Groups such as WWF and Greenpeace fear that negotiations to break the deadlock may result in a compromise of the Cites Appendix II listing, which would allow a limited trade that would be used to launder vast quantities of illegally-caught fish. A single bluefin tuna can fetch tens of thousands of pounds on Tokyo's fish markets, making the trade highly valuable for trawlers and ranches that fatten young specimens.
Spotter planes are illegally used to find the creatures in the sea and organised crime in Italy is believed to play a role in illegal "pirate" fishing. The WWF says that breeding stocks of bluefin tuna will disappear within two years at current rates of fishing, although some fear that given the small size of bluefins on the Tokyo fish markets, it may have already collapsed.
In a last-ditch rescue mission this summer, the Mediterranean principality of Monaco suggested bypassing the discredited fisheries body in charge of bluefin, the International Council for the Conservation of Atlantic Tuna (Iccat), by appealing to Cites for an outright ban.
Despite owning a significant bluefin fleet, France threw its weight behind the plan, to the surprise of conservationists. President Nicolas Sarkozy said that decades of over-fishing would have to end. Britain, Germany and other mostly northerly European states with direct financial interest in the fish also expressed support for a ban.
On reaching a final position, the EU's 27 member states will vote as a bloc among the 175-nation meeting of Cites in Doha, Qatar, in March. Other countries are likely to heed Europe's views, given the bluefin is fished in its waters. Such high stakes have led to tense wrangles in Brussels, with commissioners Dimas and Borg again failing to reach agreement in a face-to-face meeting yesterday.
Some conservationists wonder whether Mr Borg may have been influenced by the bluefin tuna industry in Malta, which employs 1,000 of the country's 400,000 citizens and is worth €100m (£87m) a year.
Mr Borg, who will seek Malta's re-appointment to his Commission post in the next month, indicated that he preferred waiting for an update on a rescue plan from Iccat after its next meeting, which would be after the Cites deadline for applications for a ban.
Aaron McLoughlin, the WWF fisheries representative in Brussels, said: "As ever with commissioners, whatever happens at home always grabs special attention. It's a real issue for him, just like the German commissioner will have an interest in all car matters."
Mr Borg's spokeswoman, Nathalie Charbonneau, said any suggestion that he had been influenced by the Maltese government was "false and wrong".

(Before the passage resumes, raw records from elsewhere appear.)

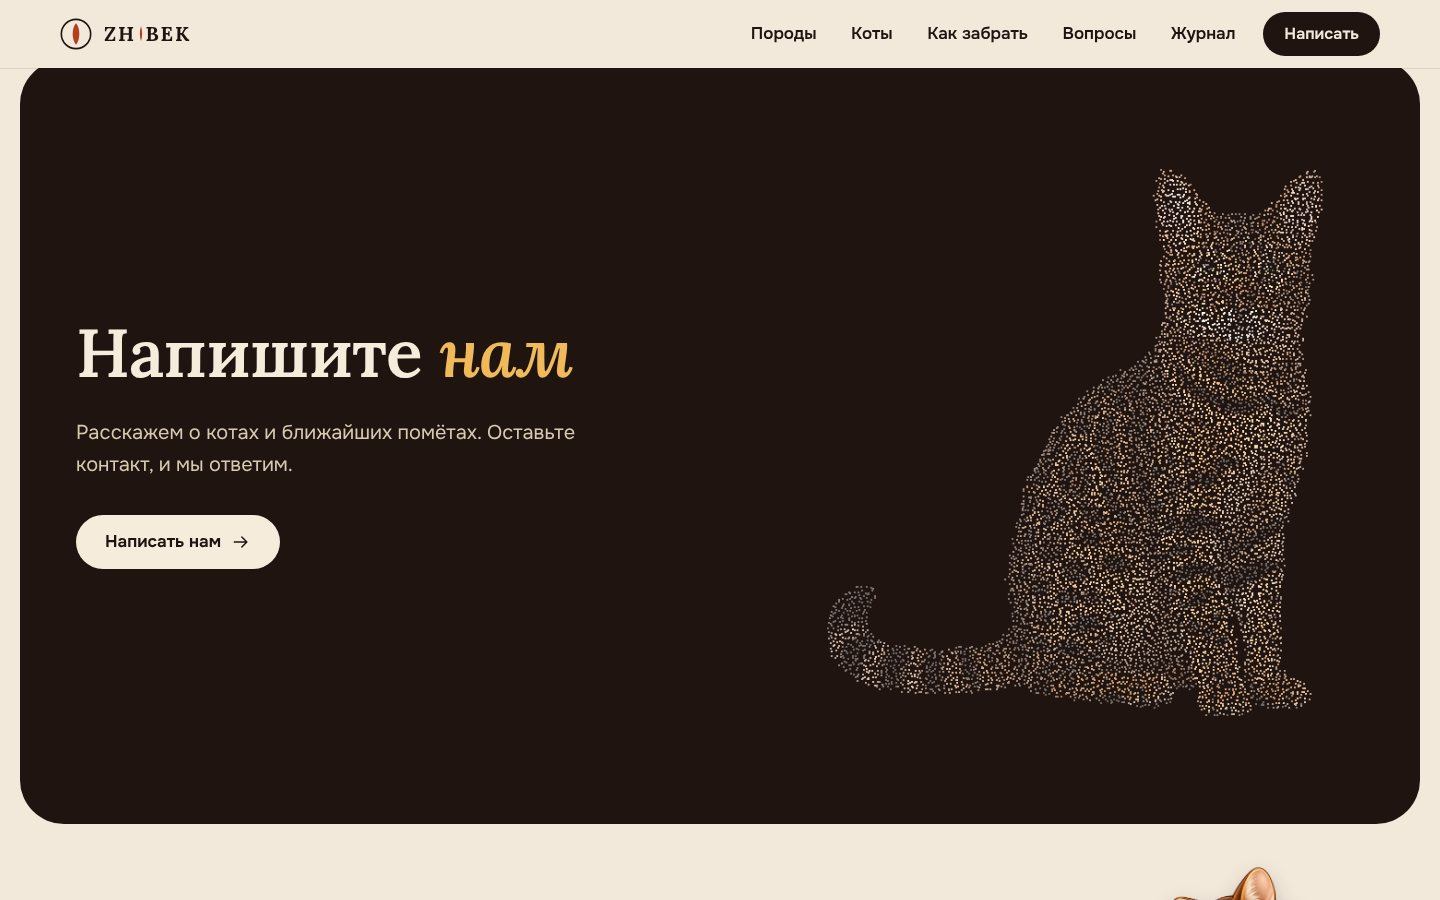
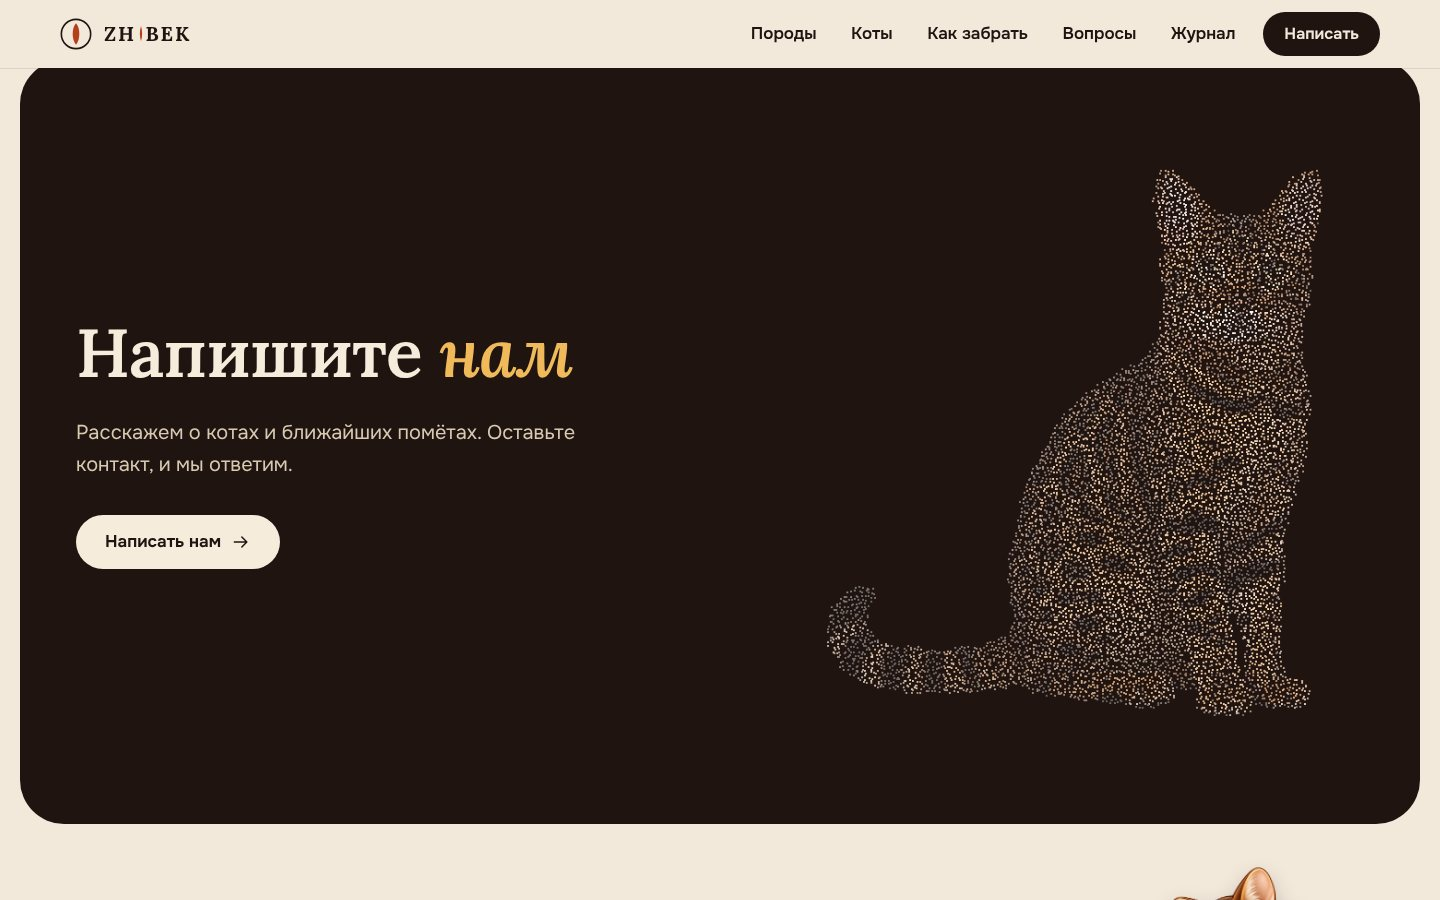
v5.3.1: сцена «Знакомьтесь: бенгал» компактнее
- панель сцены ограничена по высоте (до 660 px на десктопе) и центрируется в окне
- кадр с котом обрезан по коту, кот крупнее, пометки идут над ним
- прогресс анимации учитывает отступ закрепления панели
- на телефонах и планшетах кот подстраивается под свободное место, на низких экранах скрыты факты
- на странице бенгала сцена тоже компактнее; в режиме без анимаций высота не растягивается

Claude-Session: https://claude.ai/code/session_013VgWdjEkkgXXU5LJum1oY1

Changed region(s): [[0.5625, 0.1867, 0.9375, 0.8089]]

diff --git a/zhibek/theme/assets/css/home.css b/zhibek/theme/assets/css/home.css
@@ -309,7 +309,11 @@
 /* ------------------------------------------------------------ сцены: кот, привязанный к прокрутке */
 .scene { position: relative; height: 240vh; margin: 0 var(--pad-x) clamp(56px, 8vw, 112px); }
 .scene--right { height: 200vh; }
-.scene-sticky { position: sticky; top: calc(var(--header-h) + var(--wp-bar) + 8px); display: grid; height: calc(100vh - var(--header-h) - var(--wp-bar) - 16px); height: calc(100svh - var(--header-h) - var(--wp-bar) - 16px); min-height: 420px; overflow: hidden; border-radius: var(--r-xl); background: var(--bg); color: var(--on-dark); isolation: isolate; --p: 0; }
+.scene { --vh: 1vh; --avail: calc(100 * var(--vh) - var(--header-h) - var(--wp-bar)); --sh: max(540px, calc(var(--avail) - 16px)); }
+@supports (height: 100svh) { .scene { --vh: 1svh; } }
+@media (max-width: 899px) { .scene { --sh: clamp(540px, calc(var(--avail) - 16px), 820px); } }
+@media (min-width: 900px) { .scene { --sh: clamp(540px, calc(var(--avail) - 40px), 660px); } .scene--right { --sh: clamp(540px, calc(var(--avail) - 40px), 760px); } }
+.scene-sticky { position: sticky; top: calc(var(--header-h) + var(--wp-bar) + max(8px, (var(--avail) - var(--sh)) / 2)); display: grid; height: var(--sh); overflow: hidden; border-radius: var(--r-xl); background: var(--bg); color: var(--on-dark); isolation: isolate; --p: 0; }
 .scene-sticky::before { content: ''; position: absolute; z-index: -1; inset: -14%; background: radial-gradient(38% 46% at 76% 64%, var(--g1), transparent 70%), radial-gradient(34% 40% at 24% 100%, var(--g2), transparent 72%); filter: blur(34px); opacity: .5; mix-blend-mode: screen; animation: aura 10s ease-in-out infinite alternate; }
 .scene-text { position: relative; z-index: 2; padding: clamp(28px, 5vw, 72px); max-width: 680px; }
 .scene h2 { color: var(--on-dark); font-weight: 600; font-size: clamp(2.1rem, 4vw, 3.6rem); line-height: 1.12; }
@@ -336,7 +340,7 @@
 }
 /* расширенная сцена: слева факты о породе, справа кот и подписи, которые меняются вместе с его позой */
 .scene--rich { height: 250vh; }
-.scene--rich .scene-sticky { display: block; min-height: 540px; }
+.scene--rich .scene-sticky { display: block; }
 .scene--rich .scene-in { position: relative; display: grid; height: 100%; grid-template-columns: minmax(0, 1fr); grid-template-rows: auto minmax(0, 1fr); padding: clamp(22px, 3.4vw, 56px) clamp(22px, 4.5vw, 72px) 0; }
 .scene--rich .scene-text { max-width: none; margin: 0; padding: 0 0 clamp(18px, 2.4vw, 40px); text-align: left; align-self: center; }
 .scene--rich .scene-hook { display: inline-block; margin-bottom: 4px; font-size: clamp(1.35rem, 2vw, 1.9rem); line-height: 1; color: var(--gold); transform: rotate(-3deg); transform-origin: left center; }
@@ -352,7 +356,12 @@
 .js .scene--rich .scene-cta { opacity: 1; transform: none; pointer-events: auto; }
 .scene-stage { position: relative; align-self: end; min-width: 0; }
 .scene--rich .scene-cat { position: relative; left: auto; bottom: auto; transform: none; width: min(120%, 760px); margin-inline: auto; }
-.scene--bottom.scene--rich .scene-cat { left: auto; transform: none; width: min(125%, 760px); }
+/* бенгал снизу: кадр обрезан по коту (он занимает нижние две трети), пометки идут над ним */
+.scene--bottom.scene--rich .scene-stage { display: grid; align-content: end; }
+.scene--bottom.scene--rich .scene-notes { position: relative; left: auto; top: auto; order: -1; width: 100%; height: 4.4rem; }
+.scene--bottom.scene--rich .scene-note { left: 4%; }
+.scene--bottom.scene--rich .scene-cat { left: auto; transform: none; width: min(118%, 640px); margin-inline: calc((100% - min(118%, 640px)) / 2); aspect-ratio: 800 / 420; overflow: hidden; }
+.scene--bottom.scene--rich .scene-cat canvas, .scene--bottom.scene--rich .scene-cat img { position: absolute; left: 0; bottom: 0; width: 100%; height: auto; }
 .scene-notes { position: absolute; left: 0; top: 2%; z-index: 3; width: 52%; }
 .scene-note { position: absolute; left: 0; top: 0; display: grid; gap: 2px; max-width: 10.5em; margin: 0; font-family: var(--f-hand); font-size: clamp(1.35rem, 2.2vw, 2rem); line-height: 1.05; color: var(--gold); opacity: 0; transform: translateY(10px) rotate(-3deg); transition: opacity .45s var(--ease), transform .45s var(--ease); }
 .scene-note .hand-arrow { width: 42px; height: auto; transform: rotate(16deg); }
@@ -364,7 +373,9 @@
   .scene--rich .scene-in { grid-template-columns: minmax(0, .95fr) minmax(0, 1.05fr); grid-template-rows: none; gap: 0 clamp(16px, 3vw, 56px); align-items: stretch; }
   .scene--rich .scene-text { padding-bottom: clamp(28px, 3vw, 56px); }
   .scene-notes { top: 8%; }
-  .scene--bottom.scene--rich .scene-cat { width: min(115%, 760px); margin-right: -4%; margin-left: auto; }
+  .scene--bottom.scene--rich .scene-notes { height: 5.6rem; }
+  .scene--bottom.scene--rich .scene-note { left: 14%; }
+  .scene--bottom.scene--rich .scene-cat { width: min(128%, 960px); margin-right: -6%; margin-left: auto; }
 }
 @media (max-width: 899px) {
   .scene--rich { height: 230vh; }
@@ -374,8 +385,6 @@
   .scene-facts dd { font-size: .8125rem; }
   .scene--rich .scene-cta { margin-top: 14px; }
   .scene--rich .scene-cta .btn { min-height: 44px; padding-inline: 18px; }
-  .scene--bottom.scene--rich .scene-cat { width: 118%; margin-inline: -9%; }
-  .scene-notes { top: 0; width: 60%; }
 }
 /* сцена справа (страница породы): кот у правого края, слева текст, пометки между ними */
 .scene--right.scene--rich { height: 240vh; }
@@ -404,7 +413,7 @@
 }
 @media (max-width: 599px) and (max-height: 700px) { .scene--right .scene-facts { display: none; } }
 @media (min-width: 900px) {
-  .scene--right.scene--rich .scene-in { grid-template-columns: minmax(0, 1fr) var(--cw); gap: 0; --cw: min(1000px, 52vw, calc((100svh - var(--header-h) - var(--wp-bar) - 16px) * 1.3333)); }
+  .scene--right.scene--rich .scene-in { grid-template-columns: minmax(0, 1fr) var(--cw); gap: 0; --cw: min(1000px, 52vw, calc(var(--sh) * 1.3333)); }
   .scene--right.scene--rich .scene-text { padding-right: 16px; padding-bottom: clamp(28px, 3vw, 56px); }
   .scene--right.scene--rich .scene-facts { max-width: 34em; }
   .scene--right.scene--rich .scene-stage { width: var(--cw); justify-self: end; }
@@ -414,7 +423,21 @@
 }
 @media (min-width: 900px) and (max-width: 1099px) and (max-height: 760px) { .scene--right .scene-facts { display: none; } }
 @media (min-width: 900px) and (max-height: 820px) { .scene--right.scene--rich h2 { font-size: clamp(1.9rem, 3vw, 2.5rem); } .scene--right .scene-facts { margin-top: 14px; } }
-@media (prefers-reduced-motion: reduce) { .scene, .scene--right { height: auto; } .scene-sticky { position: relative; top: auto; height: auto; min-height: 520px; } .js .scene-cta { opacity: 1; transform: none; pointer-events: auto; } }
+@media (max-width: 599px) {
+  .scene--rich .scene-cta { gap: 8px; }
+  .scene--rich .scene-cta .btn { padding-inline: 14px; font-size: .875rem; }
+}
+@media (max-width: 899px) {
+  .scene--bottom.scene--rich .scene-stage { align-self: stretch; grid-template-rows: auto minmax(0, 1fr); min-height: 0; }
+  .scene--bottom.scene--rich .scene-cat { width: auto; height: 100%; max-width: none; margin-inline: 0; justify-self: center; }
+}
+@media (max-width: 899px) and (max-height: 720px) {
+  .scene--rich .scene-facts { display: none; }
+  .scene--rich h2 { font-size: 1.8rem; }
+  .scene--rich .lead { font-size: .9375rem; margin-top: 10px; }
+  .scene--rich .scene-cta { margin-top: 12px; }
+}
+@media (prefers-reduced-motion: reduce) { .scene, .scene--right, .scene--right.scene--rich { height: auto; } .scene-sticky { position: relative; top: auto; height: auto; min-height: 520px; } .js .scene-cta { opacity: 1; transform: none; pointer-events: auto; } }
 
 /* ------------------------------------------------------------ пустое состояние каталога */
 .empty-cats { position: relative; display: grid; align-items: center; min-height: 340px; padding: clamp(28px, 5vw, 64px); border-radius: var(--r-xl); background: var(--paper-2); overflow: hidden; }

diff --git a/zhibek/theme/assets/js/site.js b/zhibek/theme/assets/js/site.js
@@ -283,6 +283,7 @@
     if (!sticky || !canvas || !n || !canvas.getContext || sceneReduce || saveData) {
       scene.classList.add('is-end');
       const last = $$('.scene-note', scene); if (last.length) last[last.length - 1].classList.add('is-on');
+      $$('.scene-steps li', scene).forEach((el) => el.classList.add('is-on'));
       return;
     }
     const ctx = canvas.getContext('2d');
@@ -322,7 +323,8 @@
     const update = () => {
       const r = scene.getBoundingClientRect();
       const span = Math.max(1, r.height - sticky.offsetHeight);
-      const p = Math.max(0, Math.min(1, -r.top / span));
+      const pin = parseFloat(getComputedStyle(sticky).top) || 0; // панель закрепляется на этом расстоянии от верха окна
+      const p = Math.max(0, Math.min(1, (pin - r.top) / span));
       sticky.style.setProperty('--p', p.toFixed(3));
       scene.classList.toggle('is-end', p > 0.6);
       target = Math.max(1, Math.min(n, 1 + Math.round(p * (n - 1))));

diff --git a/zhibek/theme/style.css b/zhibek/theme/style.css
@@ -2,7 +2,7 @@
 Theme Name: ZHIBEK
 Author: ZHIBEK
 Description: Тема питомника кошек ZHIBEK: выбор породы, коты и котята, насыщенные цвета пород, анимации без библиотек, заявки, WooCommerce.
-Version: 5.3.0
+Version: 5.3.1
 Requires at least: 6.5
 Requires PHP: 8.0
 Text Domain: zhibek

diff --git a/zhibek/theme/functions.php b/zhibek/theme/functions.php
@@ -65,7 +65,7 @@ add_action('admin_notices', function () {
 add_action('wp_enqueue_scripts', function () {
     $u = get_template_directory_uri();
     $d = get_template_directory();
-    $v = function ($rel) use ($d) { $f = $d . '/assets/' . $rel; return is_file($f) ? (string) filemtime($f) : '5.3.0'; };
+    $v = function ($rel) use ($d) { $f = $d . '/assets/' . $rel; return is_file($f) ? (string) filemtime($f) : '5.3.1'; };
     // Стили внутренних страниц главной не нужны: меньше CSS, быстрее первая отрисовка на телефоне.
     $css = is_front_page() ? array('base', 'home') : array('base', 'home', 'inner');
     $prev = array();

diff --git a/zhibek/README.md b/zhibek/README.md
@@ -1,6 +1,6 @@
 # ZHIBEK — сайт питомника абиссинских, бенгальских и сиамских кошек
 
-Тема и плагин для WordPress, версия 5.3. Посетитель выбирает породу и видит котов этой породы: котят и взрослых вместе. Котов владелец добавляет сам. Без конструкторов страниц, библиотек анимации и внешних сервисов: шрифты, скрипт и картинки лежат внутри темы.
+Тема и плагин для WordPress, версия 5.3.1. Посетитель выбирает породу и видит котов этой породы: котят и взрослых вместе. Котов владелец добавляет сам. Без конструкторов страниц, библиотек анимации и внешних сервисов: шрифты, скрипт и картинки лежат внутри темы.
 
 **Название.** ZHIBEK (Жібек) по-казахски «шёлк». В логотипе буква I заменена вертикальным зрачком кошки.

The actors Stephen Fry, Colin Firth and Emilia Fox have written to Mr Barroso, urging him to resist a compromise. Attention on overfishing has intensified since the release this year of the film The End of the Line.
Greenpeace's fish campaigner, Willie Mackenzie, said: "There's incontrovertible scientific proof that the stocks are collapsing. We understand the vast majority of the Commission thinks a ban is the right way to go – scientifically it's the only way to go but politically there's a hurdle to get over."Reuse content